Anyone who has ever spent time creating a map knows the complexities involved.  Assuming you have already made it through the first hurdle of acquiring or generating all the required data there remains further considerations regarding Style, Theme, Colors, and Font.  Once these items are defined and prototyped, the mechanics of map generation and hosting become the next challenge.  Questions regarding what type of server to use, cloud computing options, storage requirements, cache times, server bandwidth and usage tracking must also be resolved. Now, take all that and extend it to a map product that covers every inch of the United States, and repeat if for 20 independent map scales and you begin to understand the challenges involved in hosting a nationwide recreation map. To create our maps, data from every national park, national forest, and BLM office in the country was conflated into a single homogeneous product. Many of the country’s most popular state parks, local parks, and high-use recreation areas were also collected manually. The result is an unparalleled mapping product for recreation and rural use. We collected over 260,000 miles of trails, over 270,000 miles of OHV roads, 392 different land ownership classifications representing 3,017 land management agencies, over 1 million points of interest, and detailed hydrography data.  Combined with our terrain models and slope maps, NeoTreks Maps offers a unique and seamless recreation mapping experience for the entire country.

About: As Co-founder and Vice President of Product Development, Austin has been responsible for creating recreation maps and leading mobile application development efforts for the last 8 years at NeoTreks.  Austin is the sole cartographer responsible for designing, producing and managing NeoTreks’ premier map product NeoTreks Maps™.  NeoTreks Maps are a recreation-centric mapping product designed to replace paper hiking maps and can be viewed freely at maps.neotreks.com. NeoTreks Maps are not sold directly to consumers.  Rather, NeoTreks offers their maps to other mobile and web application developers for use in their products on a pay-per-use billing model.  Some of the mobile and web applications that use NeoTreks Maps include Singletracks, MTB Project, Backcountry Navigator, ViewRanger, Gaia GPS, and others.

 

Nate Irwin, Trailhead Labs

A Stewardship-first Approach to Recreation Mapping

With its OuterSpatial platform, Trailhead Labs is pushing an approach to mapping that gives stewards of our open spaces — including government agencies and nonprofits — control over what information is presented and how it’s presented.

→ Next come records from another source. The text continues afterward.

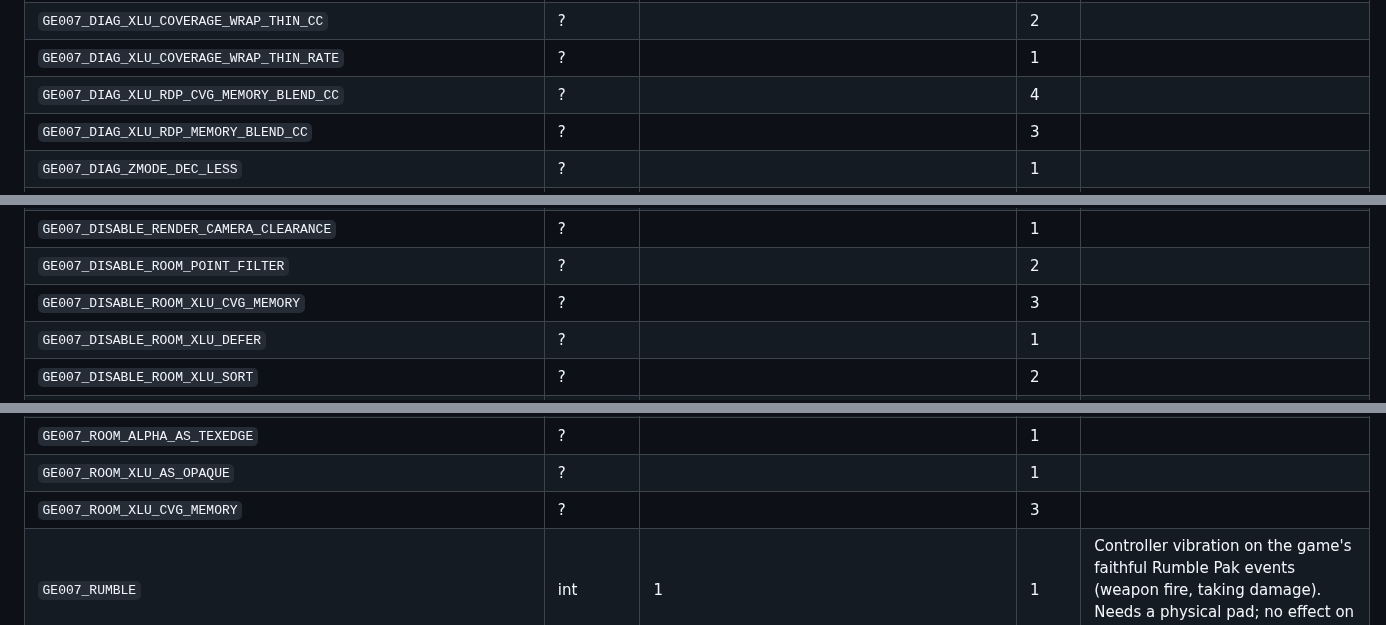
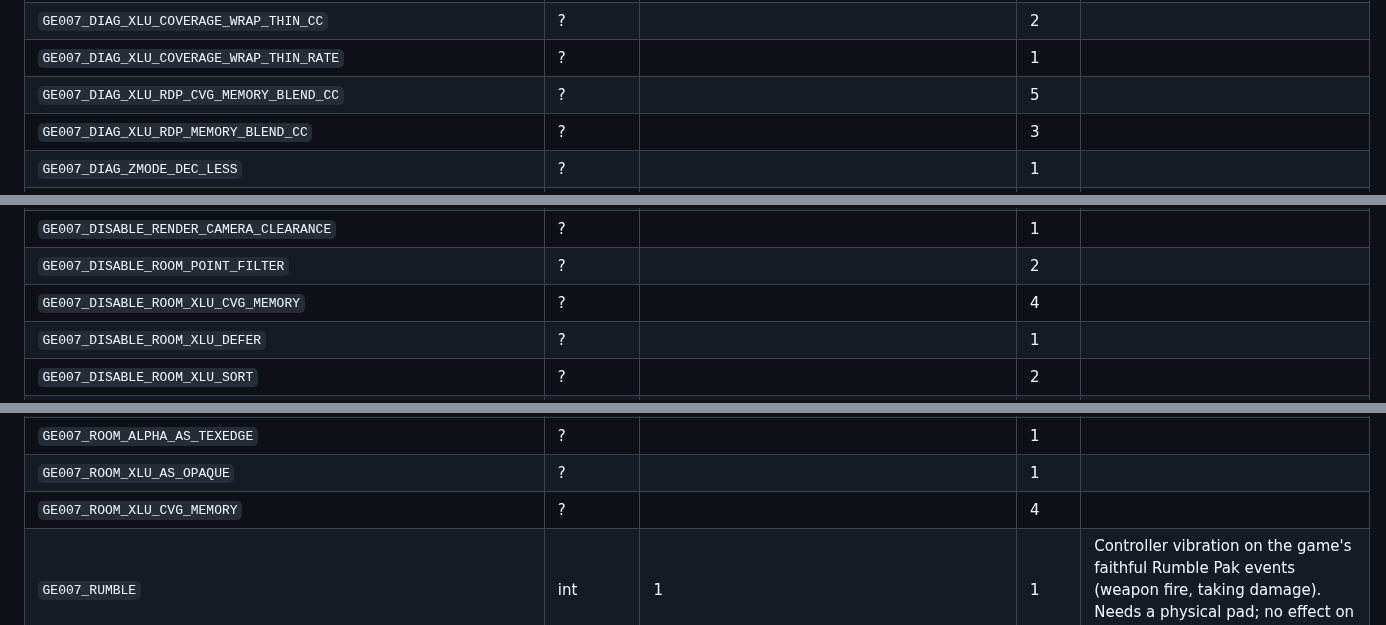
Before and after one commit to akratch/mgb64, a Markdown page: docs/ENV_FLAGS.md, 3 parts joined by grey strips. Drawn GitHub-style.

Commit message:
docs(env): regenerate ENV_FLAGS for the BLEND-1 cvg-memory env references
BLEND-1 (d10866a) added getenv() reads of GE007_DISABLE_ROOM_XLU_CVG_MEMORY /
GE007_ROOM_XLU_CVG_MEMORY / GE007_DIAG_XLU_RDP_CVG_MEMORY_BLEND_CC in the new
wgpu_room_cvg_enabled()/wgpu_diag_cvg_enabled() predicates (mirroring the GL
gate); the reference counts drifted. Regenerate so env_reference_current is
green. (No new flags — only ref-count bumps on existing ones.)

Co-Authored-By: Claude Opus 4.8 (1M context) <noreply@anthropic.com>
Claude-Session: https://claude.ai/code/session_016pXmY3TJyoKeH4HntKCN7f

```diff
--- a/docs/ENV_FLAGS.md
+++ b/docs/ENV_FLAGS.md
@@ -330,7 +330,7 @@ show none of those — migrating them to `port_env_*` fills them in.
 | `GE007_DIAG_XLU_COVERAGE_STENCIL_INCREMENT` | ? |  | 1 |  |
 | `GE007_DIAG_XLU_COVERAGE_WRAP_THIN_CC` | ? |  | 2 |  |
 | `GE007_DIAG_XLU_COVERAGE_WRAP_THIN_RATE` | ? |  | 1 |  |
-| `GE007_DIAG_XLU_RDP_CVG_MEMORY_BLEND_CC` | ? |  | 4 |  |
+| `GE007_DIAG_XLU_RDP_CVG_MEMORY_BLEND_CC` | ? |  | 5 |  |
 | `GE007_DIAG_XLU_RDP_MEMORY_BLEND_CC` | ? |  | 3 |  |
 | `GE007_DIAG_ZMODE_DEC_LESS` | ? |  | 1 |  |
 | `GE007_DIAG_ZMODE_DEC_NO_POLY_OFFSET` | ? |  | 1 |  |
@@ -355,7 +355,7 @@ show none of those — migrating them to `port_env_*` fills them in.
 | `GE007_DISABLE_RDP_CVG_SNAPSHOT_RECTS` | ? |  | 1 |  |
 | `GE007_DISABLE_RENDER_CAMERA_CLEARANCE` | ? |  | 1 |  |
 | `GE007_DISABLE_ROOM_POINT_FILTER` | ? |  | 2 |  |
-| `GE007_DISABLE_ROOM_XLU_CVG_MEMORY` | ? |  | 3 |  |
+| `GE007_DISABLE_ROOM_XLU_CVG_MEMORY` | ? |  | 4 |  |
 | `GE007_DISABLE_ROOM_XLU_DEFER` | ? |  | 1 |  |
 | `GE007_DISABLE_ROOM_XLU_SORT` | ? |  | 2 |  |
 | `GE007_DISABLE_SCORCH_MARKS` | ? |  | 1 |  |
@@ -699,7 +699,7 @@ show none of those — migrating them to `port_env_*` fills them in.
 | `GE007_RETRO_FILTER` | enum | PLATFORM_RETRO_FILTER_AUTO | 1 | N64-style output smoothing filter that softens hard pixel edges: auto, off, or on. |
 | `GE007_ROOM_ALPHA_AS_TEXEDGE` | ? |  | 1 |  |
 | `GE007_ROOM_XLU_AS_OPAQUE` | ? |  | 1 |  |
-| `GE007_ROOM_XLU_CVG_MEMORY` | ? |  | 3 |  |
+| `GE007_ROOM_XLU_CVG_MEMORY` | ? |  | 4 |  |
 | `GE007_RUMBLE` | int | 1 | 1 | Controller vibration on the game's faithful Rumble Pak events (weapon fire, taking damage). Needs a physical pad; no effect on keyboard/mouse. |
 | `GE007_RUMBLE_INTENSITY` | int | 100 | 1 | Vibration strength as a percentage (0-100). 0 is the same as Rumble off. |
 | `GE007_SATURATION` | float | 1.15f | 1 | Output color saturation. 1.0 leaves colors unchanged. |
```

The reality, however, is that most land management agencies lack the resources necessary to keep up with the ever-changing landscape, both literally and technologically. So Trailhead Labs is also working on features within OuterSpatial to make it possible for recreationalists to contribute data and content back to organizations through structured channels. In this talk, Nate will walkthrough the OuterSpatial platform and discuss where it is and where it’s going.

About: Nate leads product for Trailhead Labs, a company that partners with government agencies and nonprofits to build technology that engages people with the outdoors. Prior to moving to Trailhead Labs, Nate led the National Park Service’s NPMap team, which focused on developing digital maps and mobile applications for National Parks.